Even after all of this dietary information swirling around in the ethos and web universe there is a considerable amount of confusion around what’s good and what’s not..
Personally I don’t like the term good and bad eating because this to me refers to my behaviour. When it comes to eating I’m either making healthy choices or I’m not it’s that simple. This I have much more control over and don’t have emotional hang ups with.
So back to the potatoes..
Depending on who you talk to MOST people assume that potatoes are out of bounds when it comes to weight loss.
Here is the thing about potatoes – all of this attention towards green vegetables and we tend to forget about the white ones.
After all onions and garlic are white and they provide us with phytonutrients, vitamins and trace minerals which aren’t easy to get elsewhere like allicin, quercetin and chromium – good for anti-inflammatory nutrients.
Don’t forget cauliflower which is great for vitamin c and fibre content as well as special compounds like glucosinolates and thiocyanates.
Which must be good if I can’t pronounce them..
So why do we bag out the lonely potato? Well they are thought to have a high Glycemic Index which is important to note and generally if you stick to a low GI dietary intake this will definitely help you with your weight loss goals. The other part to this equation is that High GI isn’t always the biggest problem when choosing vegetable based carbohydrates. (different for the man-made variety though).

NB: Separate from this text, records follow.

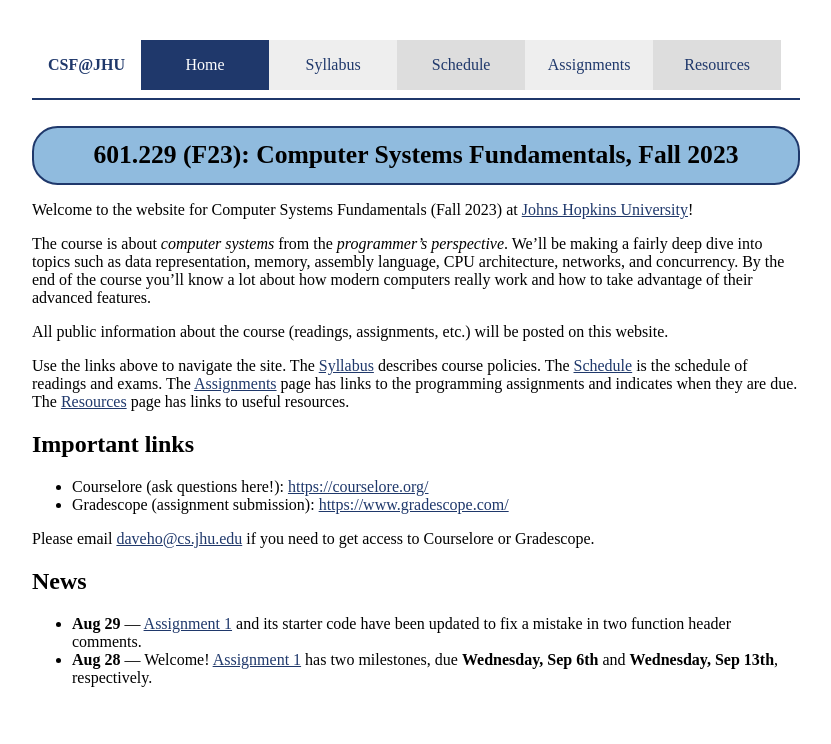
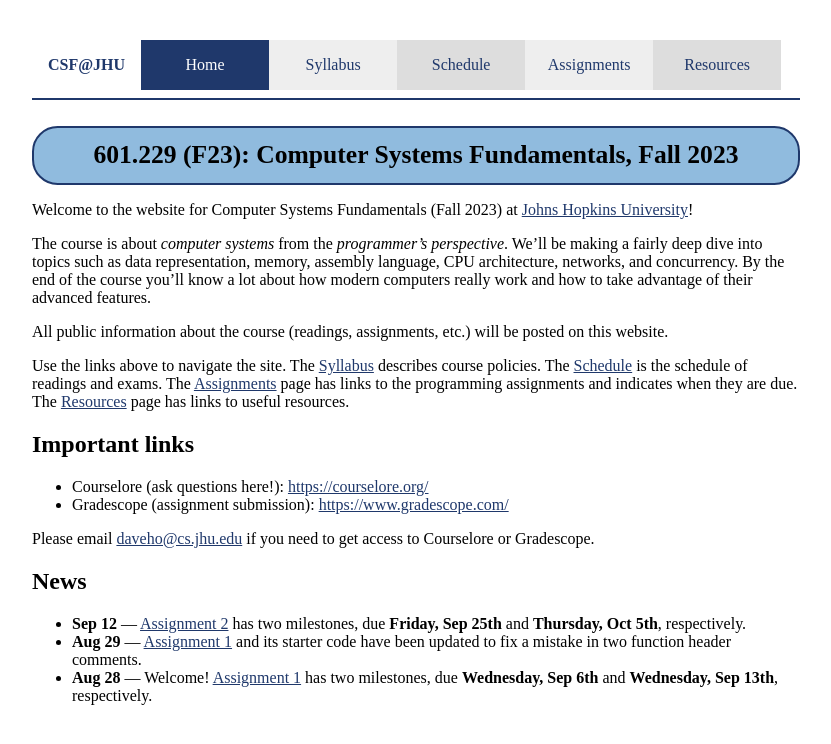
Before and after one commit to jhucsf/fall2023, a Jekyll site: the page built from index.md, in a window 1280 px wide. Shown: the top 744 px of the page, without its empty margins (224-1055 px from the left). Built offline with Jekyll 4.4.1, drawn with Linux system fonts in a browser that asks for light colours.

Commit message:
link to assignment 2

```diff
--- a/index.md
+++ b/index.md
@@ -33,6 +33,8 @@ Gradescope.
 
 ## News
 
+* **Sep 12** — [Assignment 2](assign/assign02.html) has two milestones, due
+  **Friday, Sep 25th** and **Thursday, Oct 5th**, respectively.
 * **Aug 29** — [Assignment 1](assign/assign01.html) and its starter code have
   been updated to fix a mistake in two function header comments.
 * **Aug 28** — Welcome! [Assignment 1](assign/assign01.html) has two milestones,
```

I know this may start to sound confusing but it’s also about the foods you are combining with your carbohydrate and/or the Glycemic Load as well.
Let’s take the watermelon as an example to explain how the G-load works.
Watermelon has a high GI rating however the load of the carbohydrate itself means you would have to eat an enormous amount of watermelon to get the negative effect of G-Load to cause you to store fat from it. The point is that Watermelon is packed full of minerals and vitamins so you are much better off eating watermelon when you get a sweet tooth craving then a cupcake or a cake if you get my drift…
See the difference – you won’t get fat eating watermelon – you will get fat eating cakes and lollies. Both High GI (by the book) very different effects.
Again back to the potatoes – it’s all in the way we eat them that makes the difference.
If you eat potatoes after they have been deep fried in Trans Fat (chips or French fries) YES they will have adverse effects towards your weight and they will cause problems with your health. However if you eat them with the skin on and cook them healthy then you will not only benefit from the long list of nutrients in every single potato but you will also get some fat burning fibre from the skin as well.
Plus potatoes really only have about 120 calories per average size if you like counting calories.
I guess the story ends like this – it’s not about never having a potato because this makes it all too hard if they are a favourite form of side dish in your household. Giving up the processed foods and packet mixed side dishes should be your number one priority. So being able to substitute for some yummy side dishes knowing you can still mix it up with some potatoes now and then (not every night) will help to keep the family happy.
Here is a GREAT healthy side dish recipe WITH potatoes:
However many potatoes you need for your family
1 red capsicum
1 green capsicum
1 yellow capsicum
1 finely chopped clove garlic
2 tbsp coconut oil or extra virgin olive oil
Sea salt and pepper to taste
Cut potatoes into chucks and steam until soft but not mushy. Slice up capsicum, onion and throw in together into a pan with oil and garlic until soft and add potatoes. Warm through and mix together lightly.
This is a great side dish and goes well with any type of protein dish. YUM
Until next time